- Exercise -
Which lines below contain "between"? Copy every one of them.

Records shown section start

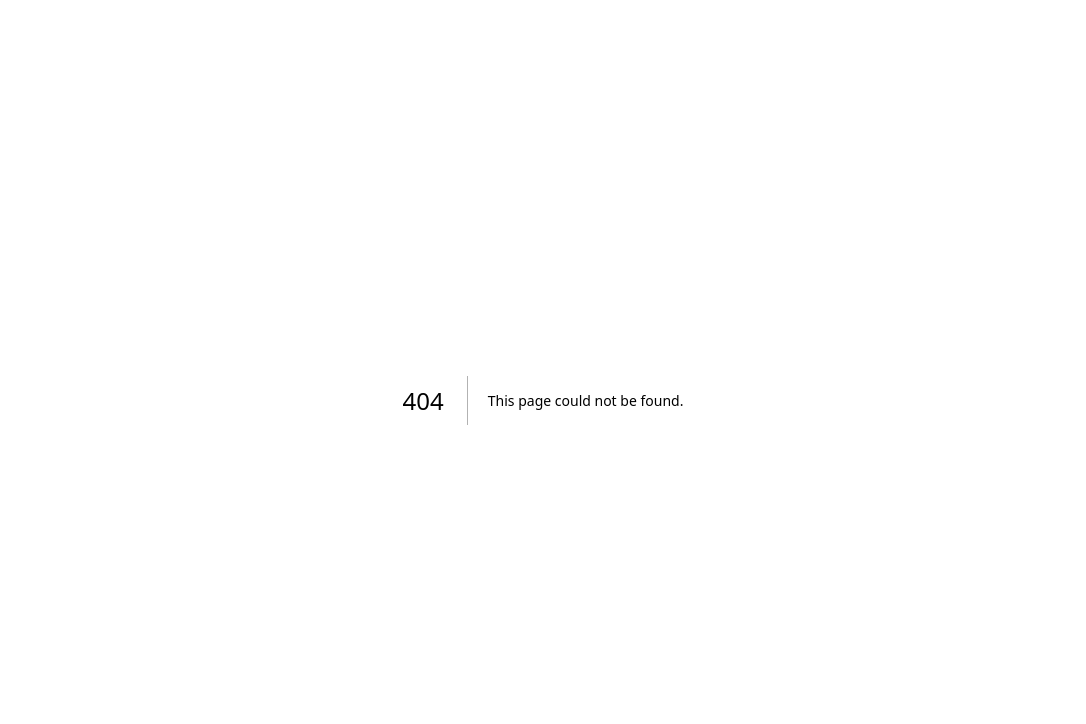
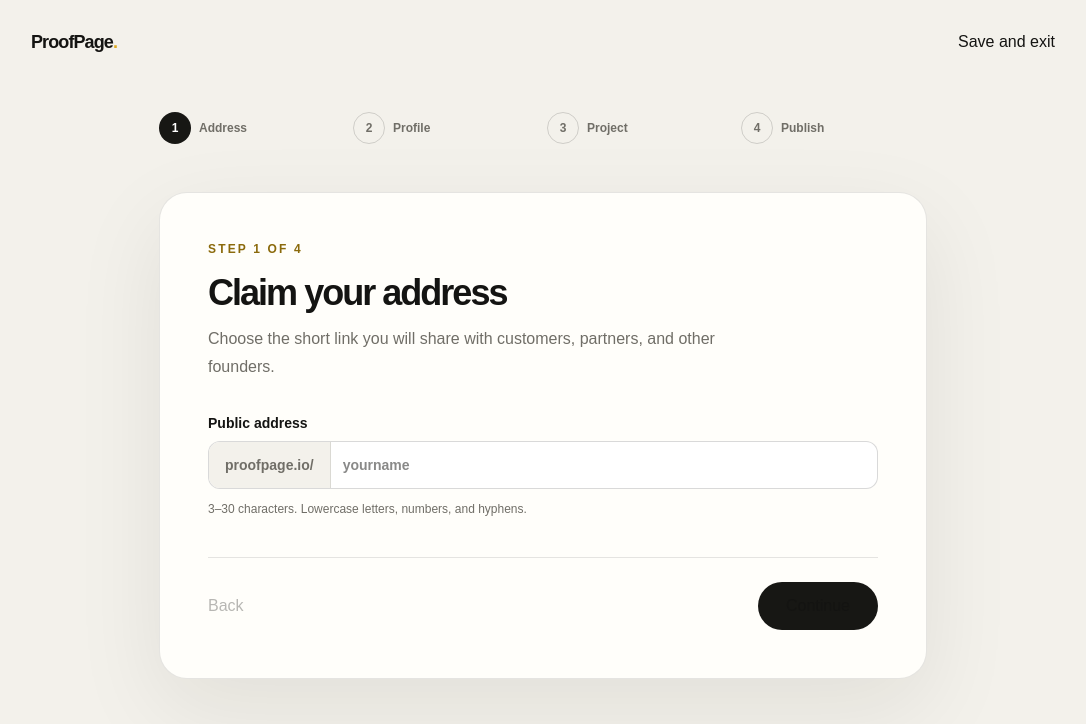
Before and after one commit to SPRO100/ProofPage, a Next.js app: page /onboarding in a window 1280 px wide. Before the commit this address had no page. Shown: the top 724 px of the page, without its empty margins (97-1183 px from the left). Built offline with nearby package versions, Linux system fonts and the light colour scheme.

Commit message:
feat: add src/app/onboarding/page.tsx

```diff
--- /dev/null
+++ b/src/app/onboarding/page.tsx
@@ -0,0 +1,46 @@
+"use client";
+
+import { useState } from "react";
+
+const steps = ["Address", "Profile", "Project", "Publish"] as const;
+
+export default function OnboardingPage() {
+  const [step, setStep] = useState(0);
+
+  return (
+    <main className="min-h-screen bg-[#f3f1eb] px-5 py-7 text-[#141412]">
+      <header className="mx-auto flex w-full max-w-5xl items-center justify-between">
+        <span className="text-lg font-black tracking-[-0.05em]">ProofPage<span className="text-[#dda91f]">.</span></span>
+        <button className="text-sm font-bold text-[#706e67]">Save and exit</button>
+      </header>
+
+      <section className="mx-auto w-full max-w-3xl py-14">
+        <div className="flex items-center gap-2" aria-label={`Step ${step + 1} of ${steps.length}`}>
+          {steps.map((label, index) => <div className="flex flex-1 items-center gap-2" key={label}><span className={`grid h-8 w-8 shrink-0 place-items-center rounded-full text-xs font-black ${index <= step ? "bg-[#171714] text-white" : "border border-black/15 text-[#706e67]"}`}>{index + 1}</span><span className="hidden text-xs font-bold text-[#706e67] sm:block">{label}</span></div>)}
+        </div>
+
+        <div className="mt-12 rounded-[28px] border border-black/10 bg-[#fffefa] p-7 shadow-[0_30px_90px_rgba(30,26,18,0.08)] md:p-12">
+          <p className="text-xs font-bold uppercase tracking-[0.18em] text-[#8b6a0c]">Step {step + 1} of 4</p>
+          {step === 0 && <StepAddress />}
+          {step === 1 && <StepProfile />}
+          {step === 2 && <StepProject />}
+          {step === 3 && <StepPublish />}
+          <div className="mt-10 flex items-center justify-between border-t border-black/10 pt-6">
+            <button className="font-bold text-[#706e67] disabled:opacity-30" disabled={step === 0} onClick={() => setStep((value) => Math.max(0, value - 1))}>Back</button>
+            <button className="h-12 rounded-full bg-[#171714] px-7 font-bold text-white" onClick={() => setStep((value) => Math.min(3, value + 1))}>{step === 3 ? "Publish ProofPage" : "Continue"}</button>
+          </div>
+        </div>
+      </section>
+    </main>
+  );
+}
+
+const inputClass = "mt-2 h-12 w-full rounded-xl border border-black/15 bg-white px-4 outline-none focus:border-[#141412] focus:ring-2 focus:ring-[#dda91f]/25";
+const textAreaClass = "mt-2 min-h-28 w-full resize-none rounded-xl border border-black/15 bg-white p-4 outline-none focus:border-[#141412] focus:ring-2 focus:ring-[#dda91f]/25";
+
+function Heading({ title, text }: { title: string; text: string }) { return <><h1 className="mt-4 text-4xl font-black tracking-[-0.055em]">{title}</h1><p className="mt-3 max-w-xl leading-7 text-[#706e67]">{text}</p></>; }
+
+function StepAddress() { return <div><Heading title="Claim your address" text="Choose the short link you will share with customers, partners, and other founders." /><label className="mt-8 block text-sm font-bold">Public address<div className="mt-2 flex h-12 overflow-hidden rounded-xl border border-black/15 bg-white focus-within:border-[#141412]"><span className="flex items-center border-r border-black/10 bg-[#f3f1eb] px-4 text-sm text-[#706e67]">proofpage.io/</span><input className="min-w-0 flex-1 px-3 outline-none" placeholder="yourname" /></div></label><p className="mt-3 text-xs text-[#706e67]">3–30 characters. Lowercase letters, numbers, and hyphens.</p></div>; }
+function StepProfile() { return <div><Heading title="Introduce yourself" text="Keep it short. Visitors should understand who you are and what you build in a few seconds." /><div className="mt-8 grid gap-5 sm:grid-cols-2"><label className="text-sm font-bold">Display name<input className={inputClass} placeholder="Alex Morgan" /></label><label className="text-sm font-bold">Location<input className={inputClass} placeholder="Tallinn, Estonia" /></label><label className="text-sm font-bold sm:col-span-2">Short bio<textarea className={textAreaClass} placeholder="Independent founder building useful software." /></label></div></div>; }
+function StepProject() { return <div><Heading title="Add your first project" text="The Free plan includes one public project. You can add more projects later with Pro." /><div className="mt-8 grid gap-5 sm:grid-cols-2"><label className="text-sm font-bold">Project name<input className={inputClass} placeholder="SignalDesk" /></label><label className="text-sm font-bold">Status<select className={inputClass} defaultValue="active"><option value="active">Active</option><option value="building">Building</option><option value="paused">Paused</option><option value="sold">Sold</option><option value="closed">Closed</option></select></label><label className="text-sm font-bold sm:col-span-2">Website<input className={inputClass} type="url" placeholder="https://example.com" /></label><label className="text-sm font-bold sm:col-span-2">Description<textarea className={textAreaClass} placeholder="What does your project help people do?" /></label></div></div>; }
+function StepPublish() { return <div><Heading title="Ready to go public" text="Review your information and publish your first ProofPage. You can edit everything later." /><div className="mt-8 rounded-2xl border border-[#18794e]/20 bg-[#eaf7ef] p-5"><div className="flex items-center gap-3"><span className="grid h-9 w-9 place-items-center rounded-full bg-[#18794e] font-black text-white">✓</span><div><strong>Your free page is ready</strong><p className="mt-1 text-sm text-[#47705a]">One profile · One project · Base theme</p></div></div></div><div className="mt-5 rounded-2xl border border-black/10 p-5 text-sm text-[#706e67]"><strong className="text-[#141412]">A note about revenue</strong><p className="mt-2 leading-6">Any revenue entered manually will be displayed as Unverified. Verified Revenue is available with Pro after connecting a supported source.</p></div></div>; }
```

Records shown section end

- Answer for the task -
+      <header className="mx-auto flex w-full max-w-5xl items-center justify-between">
+          <div className="mt-10 flex items-center justify-between border-t border-black/10 pt-6">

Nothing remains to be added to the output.